At first, I hesitated in reviewing the Florida Construction Law Blog nomination because the blog’s updating has been relatively infrequent. The most recent posting dates to Dec. 3, 2013, and the previous posting goes back to September. In my opinion, blogs need to be maintained with some frequency to be effective.
However, after reading some of the postings, I decided that this blog focuses on quality rather than quantity — with relevant observations especially of Florida state Supreme Court decisions directly related to the AEC industry.
Consider, for example, this posting by lawyer Nicholas D. Siegrfied:?Florida Supreme Court Ruling Affirms Fifth DCA Decision That “In Pari Delicto” Defense Is Not Available to Unlicensed Contractors.
The title is daunting, but the topic is not. An unlicensed sub-trade claimed that the general contractor, knowing he was unlicensed, was equally liable for losses in a civil matter under the legal “In Pari Delicto” defense.
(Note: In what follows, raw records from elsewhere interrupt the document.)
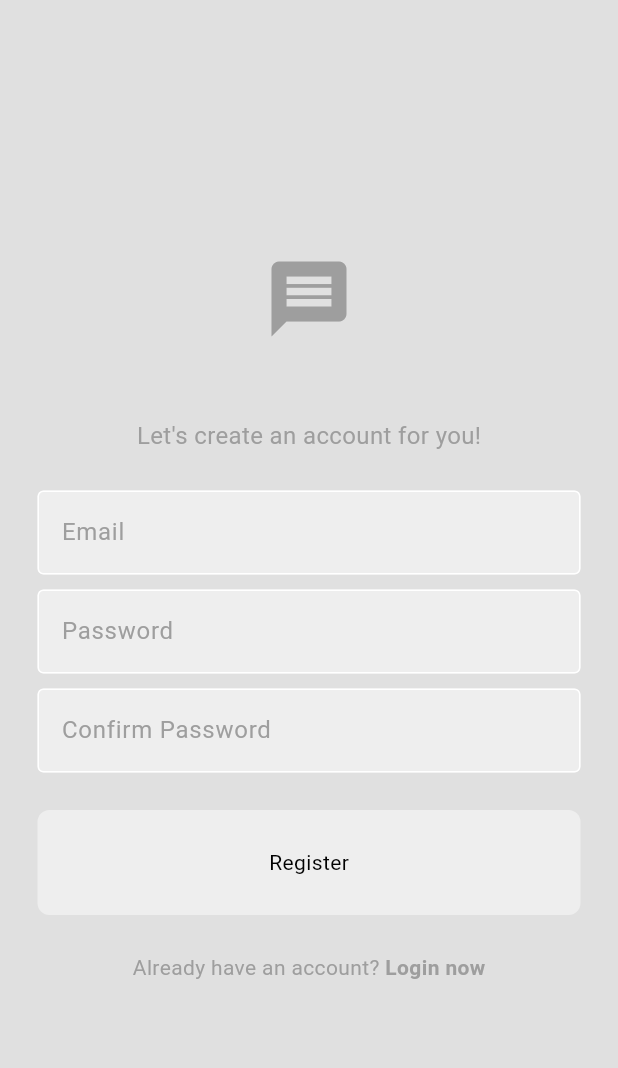
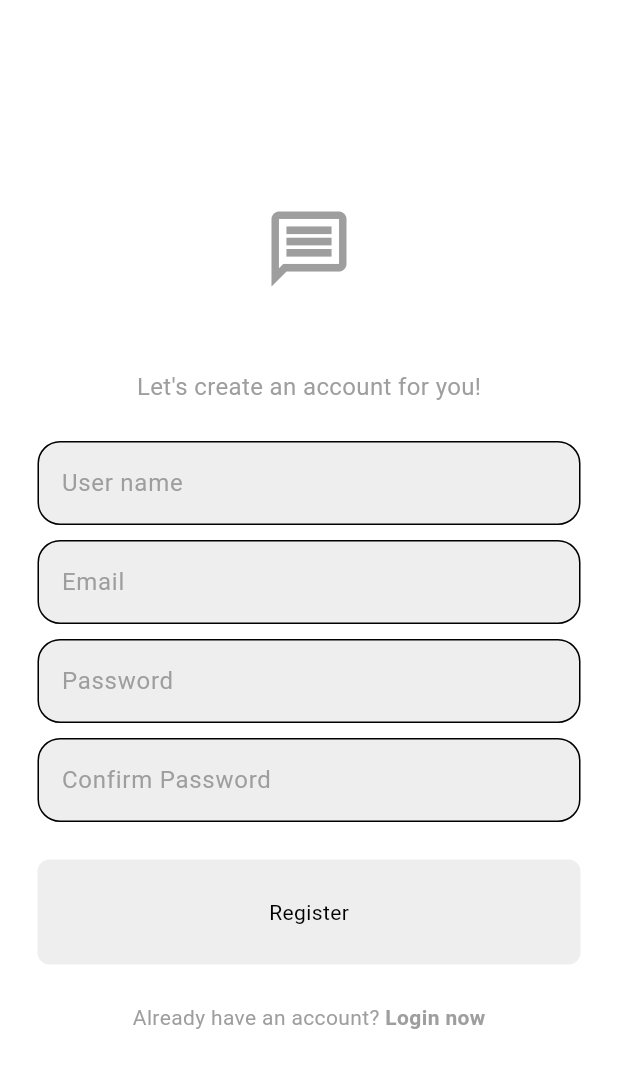
Before and after one commit to Thuan-13th/chatapp, a Flutter app: the screen it shows after launch, after a tap on "Not a member?", after a tap on "Register", on a phone screen of 412 x 824 dp. Shown: the top 1068 px of the screen. Run offline on Flutter 3.47's test engine with Material 3 defaults, Android fonts, the phone set to English and light mode, and no system bars; our stand-ins replace cloud_firestore, firebase_auth, firebase_core; accounts and stored records are empty; network calls fail.

```diff
--- a/lib/auth/auth_gate.dart
+++ /dev/null
@@ -1,28 +0,0 @@
-import 'package:chatapp/services/auth/login_or_register.dart';
-import 'package:chatapp/pages/home_page.dart';
-import 'package:firebase_auth/firebase_auth.dart';
-import 'package:flutter/material.dart';
-
-class AuthGate extends StatelessWidget {
-  const AuthGate({super.key});
-
-  @override
-  Widget build(BuildContext context) {
-    return Scaffold(
-      body: StreamBuilder(
-        stream: FirebaseAuth.instance.authStateChanges(),
-        builder: (context, snapshot) {
-          //user is logged in
-          if (snapshot.hasData) {
-            return HomePage();
-          }
-
-          //user is Not logged in
-          else {
-            return const LoginOrRegister();
-          }
-        },
-      ),
-    );
-  }
-}
--- a/lib/components/my_textfield.dart
+++ b/lib/components/my_textfield.dart
@@ -1,6 +1,6 @@
 import 'package:flutter/material.dart';
 
-class MyTextField extends StatelessWidget {
+class MyTextField extends StatefulWidget {
   final String hintText;
   final bool obscureText;
   final TextEditingController controller;
@@ -15,25 +15,35 @@ class MyTextField extends StatelessWidget {
   });
 
   @override
+  State<MyTextField> createState() => _MyTextFieldState();
+}
+
+class _MyTextFieldState extends State<MyTextField> {
+  @override
   Widget build(BuildContext context) {
     return Padding(
       padding: const EdgeInsets.symmetric(horizontal: 25.0),
       child: TextField(
-        obscureText: obscureText,
-        controller: controller,
-        focusNode: focusNode,
+        maxLines: widget.obscureText
+            ? 1
+            : null, // Ensure maxLines is 1 if obscureText is true
+        obscureText: widget.obscureText,
+        controller: widget.controller,
+        focusNode: widget.focusNode,
         decoration: InputDecoration(
-          enabledBorder: OutlineInputBorder(
-            borderSide:
-                BorderSide(color: Theme.of(context).colorScheme.tertiary),
+          border: OutlineInputBorder(
+            // borderSide:
+            //     BorderSide(color: Theme.of(context).colorScheme.tertiary),
+            borderRadius: BorderRadius.circular(15.0),
           ),
           focusedBorder: OutlineInputBorder(
-            borderSide:
-                BorderSide(color: Theme.of(context).colorScheme.primary),
+            // borderSide:
+            //     BorderSide(color: Theme.of(context).colorScheme.primary),
+            borderRadius: BorderRadius.circular(15.0),
           ),
           fillColor: Theme.of(context).colorScheme.secondary,
           filled: true,
-          hintText: hintText,
+          hintText: widget.hintText,
           hintStyle: TextStyle(color: Theme.of(context).colorScheme.primary),
         ),
       ),
--- a/lib/components/user_tile.dart
+++ b/lib/components/user_tile.dart
@@ -9,6 +9,8 @@ class UserTile extends StatelessWidget {
     required this.onTap,
   });
 
+  // hien thi tung nguoi dung mot
+
   @override
   Widget build(BuildContext context) {
     return GestureDetector(
@@ -19,7 +21,7 @@ class UserTile extends StatelessWidget {
           borderRadius: BorderRadius.circular(12),
         ),
         margin: const EdgeInsets.symmetric(vertical: 5, horizontal: 25),
-        padding: EdgeInsets.all(20),
+        padding: const EdgeInsets.all(20),
         child: Row(
           children: [
             //icon
--- a/lib/models/message.dart
+++ b/lib/models/message.dart
@@ -15,7 +15,7 @@ class Message {
     required this.timestamp,
   });
 
-  //convert to a map
+  //convert message to a map
   Map<String, dynamic> toMap() {
     return {
       'senderID': senderID,
--- a/lib/pages/login_page.dart
+++ b/lib/pages/login_page.dart
@@ -1,14 +1,13 @@
 import 'package:chatapp/services/auth/auth_service.dart';
 import 'package:chatapp/components/my_button.dart';
 import 'package:chatapp/components/my_textfield.dart';
-import 'package:flutter/cupertino.dart';
 import 'package:flutter/material.dart';
-import 'package:flutter/widgets.dart';
 
 class LoginPage extends StatelessWidget {
   //email va password text controllers
   final TextEditingController _emailController = TextEditingController();
   final TextEditingController _pwController = TextEditingController();
+  // final TextEditingController _usernameController = TextEditingController();
 
   //tap to go to register page
   final void Function()? onTap;
--- a/lib/pages/register_page.dart
+++ b/lib/pages/register_page.dart
@@ -2,15 +2,15 @@ import 'package:chatapp/services/auth/auth_service.dart';
 import 'package:chatapp/components/my_button.dart';
 import 'package:chatapp/components/my_textfield.dart';
 import 'package:flutter/material.dart';
-import 'package:flutter/widgets.dart';
 
 class RegisterPage extends StatelessWidget {
-//email va password text controllers
+  // Email và password text controllers
   final TextEditingController _emailController = TextEditingController();
   final TextEditingController _pwController = TextEditingController();
   final TextEditingController _confirmPController = TextEditingController();
+  final TextEditingController _usernameController = TextEditingController();
 
-  //tap to go to register page
+  // Ấn để chuyển sang trang đăng nhập
   final void Function()? onTap;
 
   RegisterPage({
@@ -18,36 +18,47 @@ class RegisterPage extends StatelessWidget {
     required this.onTap,
   });
 
-  // register method
-  void register(BuildContext context) {
-    //get auth service
+  // Register method
+  Future<void> register(BuildContext context) async {
+    // Get auth service
     final _auth = AuthService();
 
-    //password match ->create user
+    // Lưu trữ parent context
+    final parentContext = context;
 
+    // Check if passwords match
     if (_pwController.text == _confirmPController.text) {
       try {
-        _auth.signUpWithEmailPassword(
+        // Pass username to signUpWithEmailPassword
+        await _auth.signUpWithEmailPassword(
           _emailController.text,
           _pwController.text,
+          _usernameController.text,
         );
+
+        // Navigate to the next page after successful registration
+        Navigator.pop(parentContext);
       } catch (e) {
+        // Use a new build context for the dialog
+        WidgetsBinding.instance.addPostFrameCallback((_) {
           showDialog(
-          context: context,
+            context: parentContext,
             builder: (context) => AlertDialog(
               title: Text(e.toString()),
             ),
           );
+        });
       }
-    }
-    //password dont match -> tell user to fix
-    else {
+    } else {
+      // Use a new build context for the dialog
+      WidgetsBinding.instance.addPostFrameCallback((_) {
         showDialog(
-        context: context,
+          context: parentContext,
           builder: (context) => const AlertDialog(
-          title: Text("Password don't match!"),
+            title: Text("Passwords don't match!"),
           ),
         );
+      });
     }
   }
 
@@ -56,19 +67,20 @@ class RegisterPage extends StatelessWidget {
     return Scaffold(
       backgroundColor: Theme.of(context).colorScheme.background,
       body: Center(
+        child: SingleChildScrollView(
           child: Column(
             mainAxisAlignment: MainAxisAlignment.center,
             children: [
-            //Logo
+              // Logo
               Icon(
-              Icons.message,
+                Icons.message_outlined,
                 size: 60,
                 color: Theme.of(context).colorScheme.primary,
               ),
 
               const SizedBox(height: 50),
 
-            //Welcome back message
+              // Welcome back message
               Text(
                 "Let's create an account for you!",
                 style: TextStyle(
@@ -79,7 +91,16 @@ class RegisterPage extends StatelessWidget {
 
               const SizedBox(height: 25),
 
-            //Email textfield
+              // User name textfield
+              MyTextField(
+                hintText: "User name",
+                obscureText: false,
+                controller: _usernameController,
+              ),
+
+              const SizedBox(height: 10),
+
+              // Email textfield
               MyTextField(
                 hintText: "Email",
                 obscureText: false,
@@ -88,7 +109,7 @@ class RegisterPage extends StatelessWidget {
 
               const SizedBox(height: 10),
 
-            //pw textfield
+              // Password textfield
               MyTextField(
                 hintText: "Password",
                 obscureText: true,
@@ -97,7 +118,7 @@ class RegisterPage extends StatelessWidget {
 
               const SizedBox(height: 10),
 
-            //confirm pw textfield
+              // Confirm password textfield
               MyTextField(
                 hintText: "Confirm Password",
                 obscureText: true,
@@ -106,7 +127,7 @@ class RegisterPage extends StatelessWidget {
 
               const SizedBox(height: 25),
 
-            //Login button
+              // Register button
               MyButton(
                 text: "Register",
                 onTap: () => register(context),
@@ -114,7 +135,7 @@ class RegisterPage extends StatelessWidget {
 
               const SizedBox(height: 25),
 
-            //Register now
+              // Register now
               Row(
                 mainAxisAlignment: MainAxisAlignment.center,
                 children: [
@@ -137,6 +158,7 @@ class RegisterPage extends StatelessWidget {
             ],
           ),
         ),
+      ),
     );
   }
 }
--- a/lib/services/auth/auth_service.dart
+++ b/lib/services/auth/auth_service.dart
@@ -2,7 +2,7 @@ import 'package:cloud_firestore/cloud_firestore.dart';
 import 'package:firebase_auth/firebase_auth.dart';
 
 class AuthService {
-  //instane of auth and firestore
+  // instance of auth and firestore
   final FirebaseAuth _auth = FirebaseAuth.instance;
   final FirebaseFirestore _firestore = FirebaseFirestore.instance;
 
@@ -11,20 +11,24 @@ class AuthService {
     return _auth.currentUser;
   }
 
-  //sign in
-  Future<UserCredential> signInWithEmailPassword(String email, password) async {
+  // stream for current user data
+  Stream<DocumentSnapshot> getCurrentUserStream() {
+    User? currentUser = _auth.currentUser;
+    if (currentUser != null) {
+      return _firestore.collection('Users').doc(currentUser.uid).snapshots();
+    } else {
+      throw Exception("User not logged in");
+    }
+  }
+
+  // đăng nhập
+  Future<UserCredential> signInWithEmailPassword(
+      String email, String password) async {
     try {
       // sign user in
       UserCredential userCredential = await _auth.signInWithEmailAndPassword(
         email: email,
         password: password,
-      );
-      //save user info if it doesn't already exist
-      _firestore.collection("Users").doc(userCredential.user!.uid).set(
-        {
-          'uid': userCredential.user!.uid,
-          'email': email,
-        },
       );
       return userCredential;
     } on FirebaseAuthException catch (e) {
@@ -32,21 +36,23 @@ class AuthService {
     }
   }
 
-  //sign up
-  Future<UserCredential> signUpWithEmailPassword(String email, password) async {
+  // đăng kí
+  Future<UserCredential> signUpWithEmailPassword(
+      String email, String password, String username) async {
     try {
-      //create user
+      // tạo người dùng
       UserCredential userCredential =
           await _auth.createUserWithEmailAndPassword(
         email: email,
         password: password,
       );
 
-      //save user info in a separate doc
-      _firestore.collection("Users").doc(userCredential.user!.uid).set(
+      // lưu thông tin người dùng vào một tài liệu riêng
+      await _firestore.collection("Users").doc(userCredential.user!.uid).set(
         {
           'uid': userCredential.user!.uid,
           'email': email,
+          'username': username,
         },
       );
 
@@ -56,9 +62,8 @@ class AuthService {
     }
   }
 
-  //sign out
+  // sign out
   Future<void> signOut() async {
     return await _auth.signOut();
   }
-  //errors
 }
--- a/lib/themes/dark_mode.dart
+++ b/lib/themes/dark_mode.dart
@@ -2,8 +2,8 @@ import 'package:flutter/material.dart';
 
 ThemeData darkMode = ThemeData(
   colorScheme: ColorScheme.dark(
-    background: Colors.grey.shade900,
-    primary: Colors.grey.shade600,
+    background: Color.fromARGB(244, 1, 1, 1),
+    primary: Color.fromARGB(255, 27, 3, 3),
     secondary: const Color.fromARGB(255, 57, 57, 57),
     tertiary: Colors.grey.shade800,
     inversePrimary: Colors.grey.shade300,
--- a/lib/themes/light_mode.dart
+++ b/lib/themes/light_mode.dart
@@ -2,7 +2,7 @@ import 'package:flutter/material.dart';
 
 ThemeData lightMode = ThemeData(
   colorScheme: ColorScheme.light(
-    background: Colors.grey.shade300,
+    background: Colors.white,
     primary: Colors.grey.shade500,
     secondary: Colors.grey.shade200,
     tertiary: Colors.white,
--- a/pubspec.yaml
+++ b/pubspec.yaml
@@ -2,7 +2,7 @@ name: chatapp
 description: "A new Flutter project."
 # The following line prevents the package from being accidentally published to
 # pub.dev using `flutter pub publish`. This is preferred for private packages.
-publish_to: 'none' # Remove this line if you wish to publish to pub.dev
+publish_to: "none" # Remove this line if you wish to publish to pub.dev
 
 # The following defines the version and build number for your application.
 # A version number is three numbers separated by dots, like 1.2.43
@@ -19,7 +19,7 @@ publish_to: 'none' # Remove this line if you wish to publish to pub.dev
 version: 1.0.0+1
 
 environment:
-  sdk: '>=3.3.4 <4.0.0'
+  sdk: ">=3.3.4 <4.0.0"
 
 # Dependencies specify other packages that your package needs in order to work.
 # To automatically upgrade your package dependencies to the latest versions
@@ -30,7 +30,6 @@ environment:
 dependencies:
   flutter:
     sdk: flutter
-
 
   # The following adds the Cupertino Icons font to your application.
   # Use with the CupertinoIcons class for iOS style icons.
@@ -57,7 +56,6 @@ dev_dependencies:
 
 # The following section is specific to Flutter packages.
 flutter:
-
   # The following line ensures that the Material Icons font is
   # included with your application, so that you can use the icons in
   # the material Icons class.
```
Also changed, not shown: lib/components/my_drawer.dart (+32 -6 lines), lib/pages/change_pass_page.dart (added, +96 -0 lines), lib/pages/chat_page.dart (+26 -17 lines), lib/pages/home_page.dart (+74 -8 lines), lib/pages/profile_page.dart (added, +200 -0 lines), lib/services/chat/chat_service.dart (+9 -3 lines), assets/logo.png (added). Lines whose indentation alone changed are shown as unchanged.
Latin words like these are over my head, but Siegfried makes it clear why this concept is rather important:
?On January 24, 2013, the court ruled in the case of?Earth Trades, Inc., et al., v. T&G Corporation?that Florida law precludes an unlicensed subcontractor from employing the common law defense of?in pari delicto– referring to equal wrongdoers – by arguing that the general contractor knew or should have known that the subcontractor did not hold the required state licenses for the work to be performed.
“Accordingly, even if it was proven that T&G knew Earth Trades was unlicensed, such knowledge, as a matter of law, would be insufficient to place the parties in pari delicto,” Siegfried wrote. “This decision is yet another reminder of the perils of working without the required state licenses for contractors and subcontractors in Florida.”
You can nominate entries for the Best Construction Blog competition until January 31. ?Then voting commences and continues through March 31.